Holders of preferred stock do not have voting rights but they are assured fixed dividend payouts, regardless of company performance.
Finally, restricted stock is issued to senior executives in a company and have conditions attached to them.
They provide voting rights and payouts based on company performance.
For example, the CEO of a publicly-listed company may receive restricted stock that they are allowed to vest, if the company reaches a certain market capitalization or achieves a target earnings-per-share (EPS).
Making Changes to Authorized Stock
While it is always a good idea to specify a generous figure for authorized stock in the original articles of incorporation, entrepreneurs are not always eager to dilute their equity in a company because it could potentially mean giving up strategy control.

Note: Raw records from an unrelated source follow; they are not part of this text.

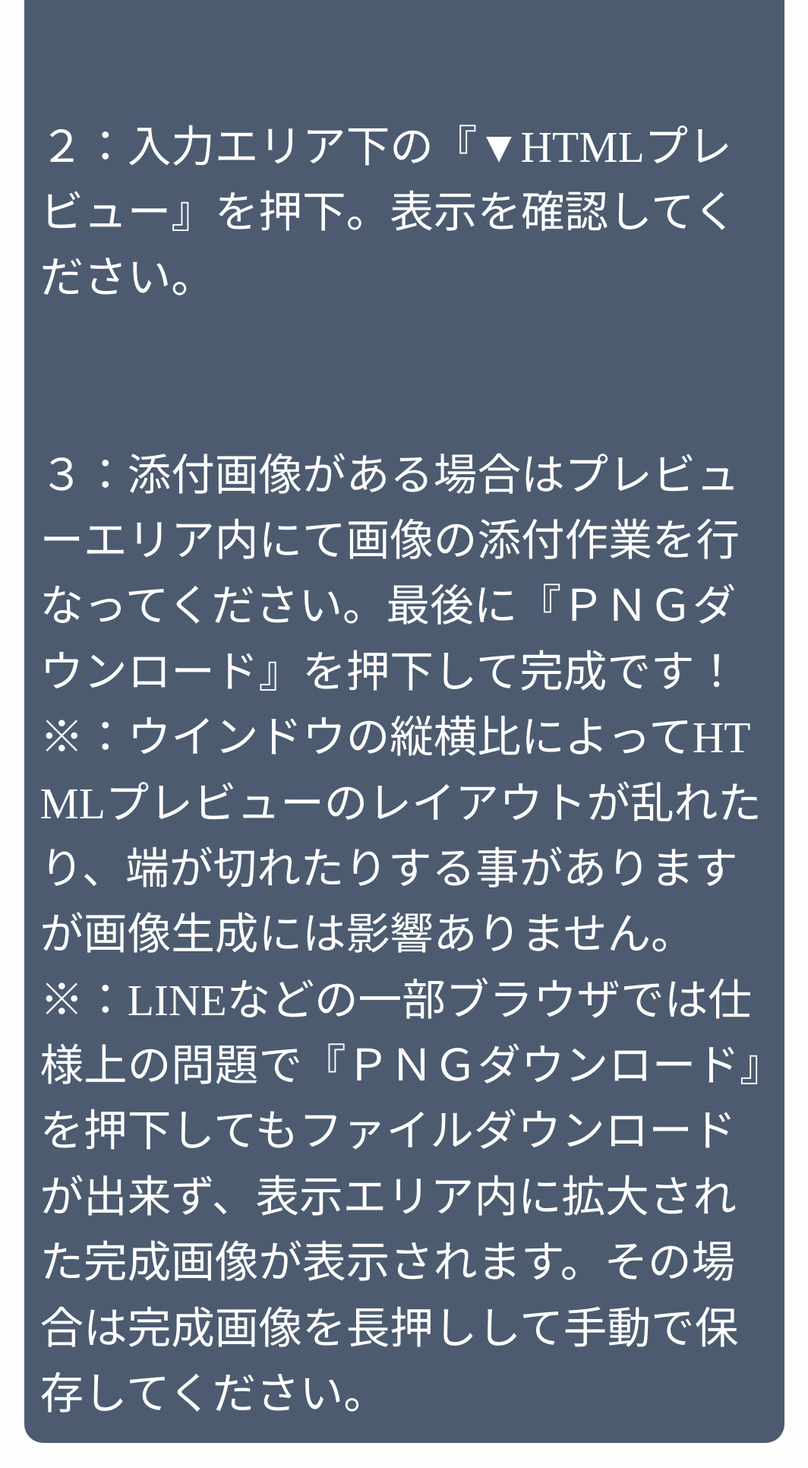
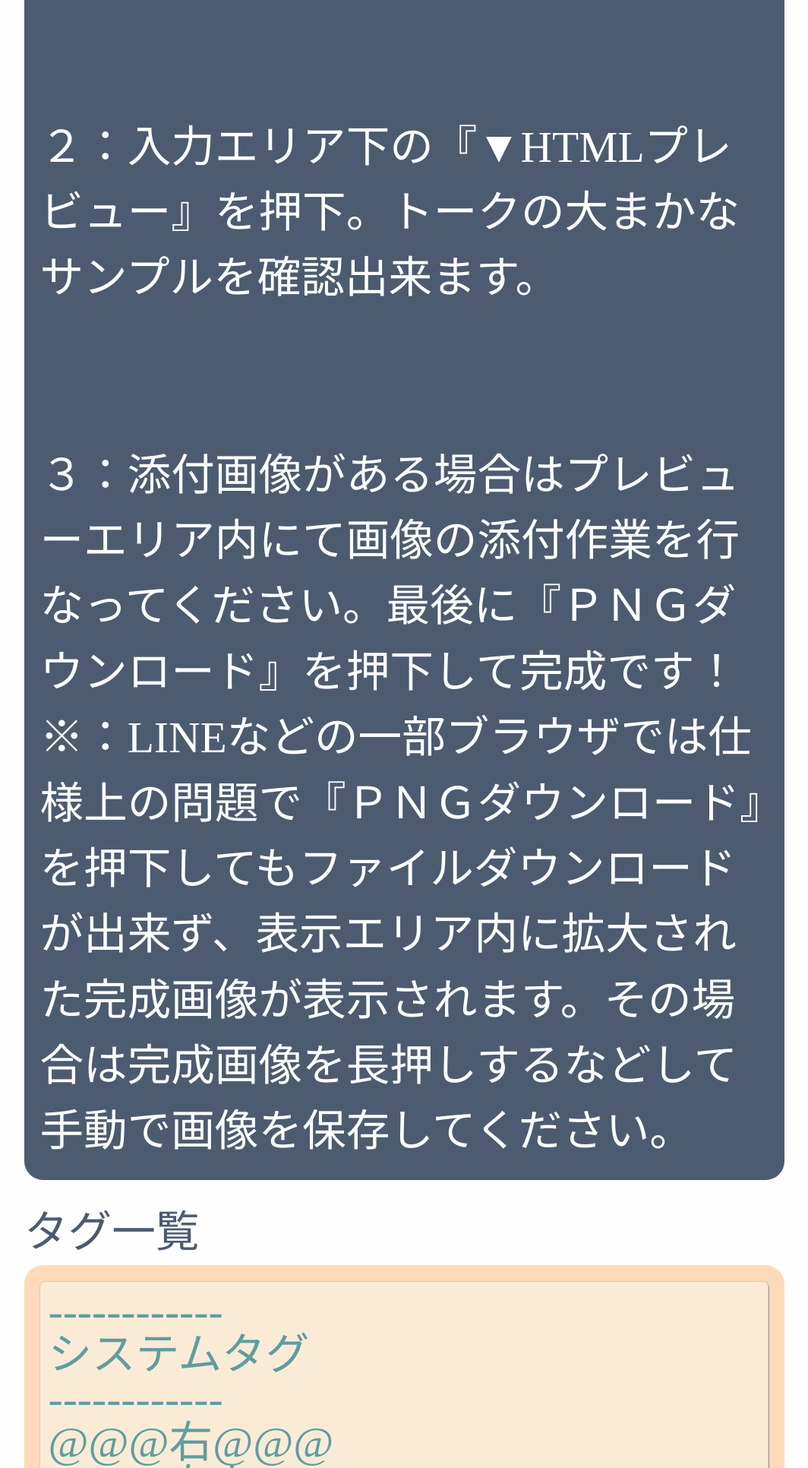
Before and after one commit to Mitsutsuki1/plumTalk, a Flask app: page / in a window 1280 px wide. Shown: the part 4568-6500 px from the top of the page at 76% size, without its empty margins (128-1192 px from the left). Run offline with Flask 3, Linux system fonts and the light colour scheme.

Commit message:
Add files via upload

```diff
--- a/templates/index.html
+++ b/templates/index.html
@@ -94,12 +94,11 @@
 								※入力方法は下にある『タグ一覧』および『～チュートリアル～』をご確認ください。<br>
 								<br>
 								<br>
-								２：入力エリア下の『▼HTMLプレビュー』を押下。表示を確認してください。<br>
+								２：入力エリア下の『▼HTMLプレビュー』を押下。トークの大まかなサンプルを確認出来ます。<br>
 								<br>
 								<br>
 								３：添付画像がある場合はプレビューエリア内にて画像の添付作業を行なってください。最後に『ＰＮＧダウンロード』を押下して完成です！<br>
-								※：ウインドウの縦横比によってHTMLプレビューのレイアウトが乱れたり、端が切れたりする事がありますが画像生成には影響ありません。<br>
-								※：LINEなどの一部ブラウザでは仕様上の問題で『ＰＮＧダウンロード』を押下してもファイルダウンロードが出来ず、表示エリア内に拡大された完成画像が表示されます。その場合は完成画像を長押しして手動で保存してください。
+								※：LINEなどの一部ブラウザでは仕様上の問題で『ＰＮＧダウンロード』を押下してもファイルダウンロードが出来ず、表示エリア内に拡大された完成画像が表示されます。その場合は完成画像を長押しするなどして手動で画像を保存してください。
 							</p>
 						</div>
 					</div>
```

Subsequent developments, such as growth in the market for the company’s products, can change their outlook and would require a revision of the authorized stock figure.
Consider, for example, the case of social media behemoth Facebook Inc.
In 2004, when it was incorporated, the founder Mark Zuckerberg specified 100,000 authorized shares in the company’s articles of incorporation.
During its IPO seven years later, Facebook offered 388 million shares to the public.
By 2015, it had made 18 amendments to its articles of incorporations.
As of this writing, it had 5,000 million Class A authorized shares, 4,141,000 Class B authorized shares, and 1 billion preferred shares listed.
The articles of incorporation can only be changed with shareholder approval and requires extensive refiling of documentation with authorities.
In turn, this can involve considerable spending on legal fees and the like.
To that extent, entrepreneurs should consider the future trajectory of their startups while specifying a figure in the original incorporation charter.
Authorized Stock and Stock Splits
For the most part, the numbers and issue of authorized stock is controlled by a company’s management and senior executives.
However, there may be instances in which they may lose control over this process.
For example, activist investors can force a company’s management to dilute their stake further and issue more stock in public markets.
In such cases, the organization will have to change its articles of incorporation to make the change.
A more interesting scenario occurs during a stock split.
A stock split is a multiplication of a company’s issued stock based on a ration determined by its management.
Consider the example of company ABC which has stated a limit of 30,000 authorized shares in its charter of incorporation.
Out of this number, it has issued 12,000 shares to the general public and senior executives, meaning it has 18,000 outstanding shares.
ABC recently announced a 2:1 stock split.
Thus, each publicly-issued share is now equal to two.
The new number of issued shares now totals 24,000.
The total number of authorized shares for ABC jumps to 42,000.
But ABC is limited to 30,000 shares in its articles of incorporation.
To ensure that it stays within that number, the company’s management will have to give up some of their shares to bring down the number of outstanding shares to 6,000.
Limits on Authorized Stock
Related to the topic of increase or decrease in authorized stock is the issue of placing limits on authorized stock.
Proponents of the practice state that it protects shareholder interest by placing restrictions on management to dilute their equity.
For example, senior management could engender takeover of a firm, against shareholder approval, by issuing new stock that allows the acquirer to take a controlling stake.
However, critics claim that the limits are a bureaucratic hassle that are time-consuming and expensive.
This is especially the case for publicly-listed companies because changing the articles of incorporation is a laborious process.
Besides, there are already several safeguards, such as oversight by a board of directors, to protect shareholder rights in a publicly-listed firm.
Limits might make sense for private companies because there are fewer stakeholders and they might need protection from a runaway management team intent on making a quick buck.
But, changing articles of incorporation in closely-held or private companies is a shorter and relatively easy process.